● Action item: Return the lines below that contain "mxPoint".

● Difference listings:
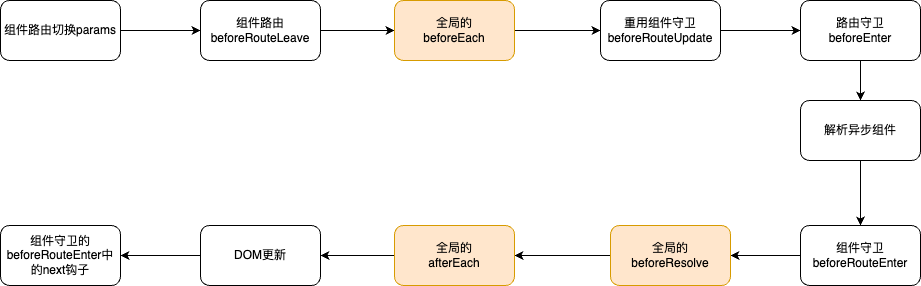
The draw.io diagram VueRouter:守卫执行顺序.drawio.png in JYbill/draw, before a commit. Source tidied: cells renumbered, new cells last; positions are measured from the earlier drawing's top-left corner, leaving out a move shared by most shapes. Its diagram source:
```xml
<mxGraphModel>
  <root>
    <mxCell id="0" />
    <mxCell id="1" parent="0" />
    <mxCell id="2" style="edgeStyle=orthogonalEdgeStyle;rounded=0;jettySize=auto;html=1;exitX=1;exitY=0.5;exitDx=0;exitDy=0;entryX=0;entryY=0.5;entryDx=0;entryDy=0;" parent="1" edge="1" source="3" target="5">
      <mxGeometry relative="1" as="geometry" />
    </mxCell>
    <mxCell id="3" value="组件路由切换params" style="rounded=1;whiteSpace=wrap;html=1;" parent="1" vertex="1">
      <mxGeometry width="120" height="60" as="geometry" />
    </mxCell>
    <mxCell id="4" style="edgeStyle=orthogonalEdgeStyle;rounded=0;jettySize=auto;html=1;exitX=1;exitY=0.5;exitDx=0;exitDy=0;" parent="1" edge="1" source="5" target="7">
      <mxGeometry relative="1" as="geometry" />
    </mxCell>
    <mxCell id="5" value="组件路由beforeRouteLeave" style="rounded=1;whiteSpace=wrap;html=1;" parent="1" vertex="1">
      <mxGeometry x="200" width="120" height="60" as="geometry" />
    </mxCell>
    <mxCell id="6" style="edgeStyle=orthogonalEdgeStyle;rounded=0;jettySize=auto;html=1;exitX=1;exitY=0.5;exitDx=0;exitDy=0;entryX=0;entryY=0.5;entryDx=0;entryDy=0;" parent="1" edge="1" source="7" target="9">
      <mxGeometry relative="1" as="geometry" />
    </mxCell>
    <mxCell id="7" value="全局的&lt;br&gt;beforeEach" style="rounded=1;whiteSpace=wrap;html=1;fillColor=#ffe6cc;strokeColor=#d79b00;" parent="1" vertex="1">
      <mxGeometry x="394" width="120" height="60" as="geometry" />
    </mxCell>
    <mxCell id="8" style="edgeStyle=orthogonalEdgeStyle;rounded=0;jettySize=auto;html=1;exitX=1;exitY=0.5;exitDx=0;exitDy=0;entryX=0;entryY=0.5;entryDx=0;entryDy=0;" parent="1" edge="1" source="9" target="11">
      <mxGeometry relative="1" as="geometry" />
    </mxCell>
    <mxCell id="9" value="重用组件守卫&lt;br&gt;beforeRouteUpdate" style="rounded=1;whiteSpace=wrap;html=1;" parent="1" vertex="1">
      <mxGeometry x="600" width="120" height="60" as="geometry" />
    </mxCell>
    <mxCell id="10" style="edgeStyle=orthogonalEdgeStyle;rounded=0;jettySize=auto;html=1;exitX=0.5;exitY=1;exitDx=0;exitDy=0;" parent="1" edge="1" source="11" target="13">
      <mxGeometry relative="1" as="geometry" />
    </mxCell>
    <mxCell id="11" value="路由守卫&lt;br&gt;beforeEnter" style="rounded=1;whiteSpace=wrap;html=1;" parent="1" vertex="1">
      <mxGeometry x="800" width="120" height="60" as="geometry" />
    </mxCell>
    <mxCell id="12" style="edgeStyle=orthogonalEdgeStyle;rounded=0;jettySize=auto;html=1;exitX=0.5;exitY=1;exitDx=0;exitDy=0;entryX=0.5;entryY=0;entryDx=0;entryDy=0;" parent="1" edge="1" source="13" target="15">
      <mxGeometry relative="1" as="geometry" />
    </mxCell>
    <mxCell id="13" value="解析异步组件" style="rounded=1;whiteSpace=wrap;html=1;" parent="1" vertex="1">
      <mxGeometry x="800" y="100" width="120" height="60" as="geometry" />
    </mxCell>
    <mxCell id="14" style="edgeStyle=orthogonalEdgeStyle;rounded=0;jettySize=auto;html=1;exitX=0;exitY=0.5;exitDx=0;exitDy=0;" parent="1" edge="1" source="15" target="17">
      <mxGeometry relative="1" as="geometry" />
    </mxCell>
    <mxCell id="15" value="组件守卫&lt;br&gt;beforeRouteEnter" style="rounded=1;whiteSpace=wrap;html=1;" parent="1" vertex="1">
      <mxGeometry x="800" y="225" width="120" height="60" as="geometry" />
    </mxCell>
    <mxCell id="16" style="edgeStyle=orthogonalEdgeStyle;rounded=0;jettySize=auto;html=1;exitX=0;exitY=0.5;exitDx=0;exitDy=0;" parent="1" edge="1" source="17" target="19">
      <mxGeometry relative="1" as="geometry" />
    </mxCell>
    <mxCell id="17" value="全局的&lt;br&gt;beforeResolve" style="rounded=1;whiteSpace=wrap;html=1;fillColor=#ffe6cc;strokeColor=#d79b00;" parent="1" vertex="1">
      <mxGeometry x="610" y="225" width="120" height="60" as="geometry" />
    </mxCell>
    <mxCell id="18" style="edgeStyle=orthogonalEdgeStyle;rounded=0;jettySize=auto;html=1;exitX=0;exitY=0.5;exitDx=0;exitDy=0;" parent="1" edge="1" source="19" target="21">
      <mxGeometry relative="1" as="geometry" />
    </mxCell>
    <mxCell id="19" value="全局的&lt;br&gt;afterEach" style="rounded=1;whiteSpace=wrap;html=1;fillColor=#ffe6cc;strokeColor=#d79b00;" parent="1" vertex="1">
      <mxGeometry x="394" y="225" width="120" height="60" as="geometry" />
    </mxCell>
    <mxCell id="20" style="edgeStyle=orthogonalEdgeStyle;rounded=0;jettySize=auto;html=1;exitX=0;exitY=0.5;exitDx=0;exitDy=0;entryX=1;entryY=0.5;entryDx=0;entryDy=0;" parent="1" edge="1" source="21" target="22">
      <mxGeometry relative="1" as="geometry" />
    </mxCell>
    <mxCell id="21" value="DOM更新" style="rounded=1;whiteSpace=wrap;html=1;" parent="1" vertex="1">
      <mxGeometry x="200" y="225" width="120" height="60" as="geometry" />
    </mxCell>
    <mxCell id="22" value="组件守卫的&lt;br&gt;beforeRouteEnter中的next钩子" style="rounded=1;whiteSpace=wrap;html=1;" parent="1" vertex="1">
      <mxGeometry y="225" width="120" height="60" as="geometry" />
    </mxCell>
  </root>
</mxGraphModel>
```
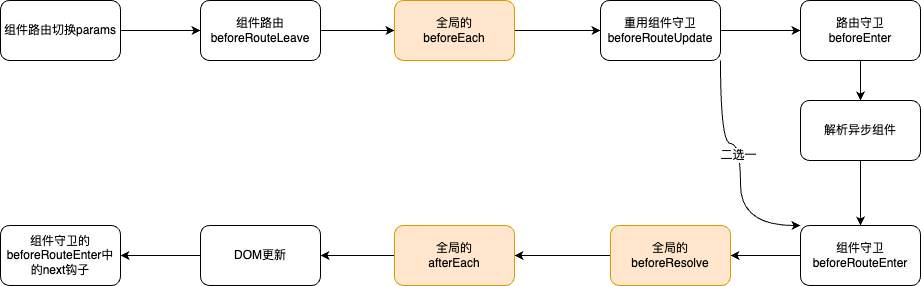
The same file after the commit.

Commit message:
更新VueRouter:守卫执行顺序.drawio.png

Change to the diagram source:
```diff
@@ -23,6 +23,20 @@
     <mxCell id="8" style="edgeStyle=orthogonalEdgeStyle;rounded=0;jettySize=auto;html=1;exitX=1;exitY=0.5;exitDx=0;exitDy=0;entryX=0;entryY=0.5;entryDx=0;entryDy=0;" parent="1" edge="1" source="9" target="11">
       <mxGeometry relative="1" as="geometry" />
     </mxCell>
+    <mxCell id="23" style="edgeStyle=orthogonalEdgeStyle;rounded=0;jettySize=auto;html=1;exitX=1;exitY=1;exitDx=0;exitDy=0;entryX=0;entryY=0;entryDx=0;entryDy=0;curved=1;" parent="1" edge="1" source="9" target="15">
+      <mxGeometry relative="1" as="geometry">
+        <Array as="points">
+          <mxPoint x="720" y="143" />
+          <mxPoint x="740" y="143" />
+          <mxPoint x="740" y="225" />
+        </Array>
+      </mxGeometry>
+    </mxCell>
+    <mxCell id="24" value="二选一" style="edgeLabel;html=1;align=center;verticalAlign=middle;" parent="23" vertex="1">
+      <mxGeometry x="-0.08" y="-3" relative="1" as="geometry">
+        <mxPoint y="1" as="offset" />
+      </mxGeometry>
+    </mxCell>
     <mxCell id="9" value="重用组件守卫&lt;br&gt;beforeRouteUpdate" style="rounded=1;whiteSpace=wrap;html=1;" parent="1" vertex="1">
       <mxGeometry x="600" width="120" height="60" as="geometry" />
     </mxCell>
```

● Solution to the problem:
+          <mxPoint x="720" y="143" />
+          <mxPoint x="740" y="143" />
+          <mxPoint x="740" y="225" />
+        <mxPoint y="1" as="offset" />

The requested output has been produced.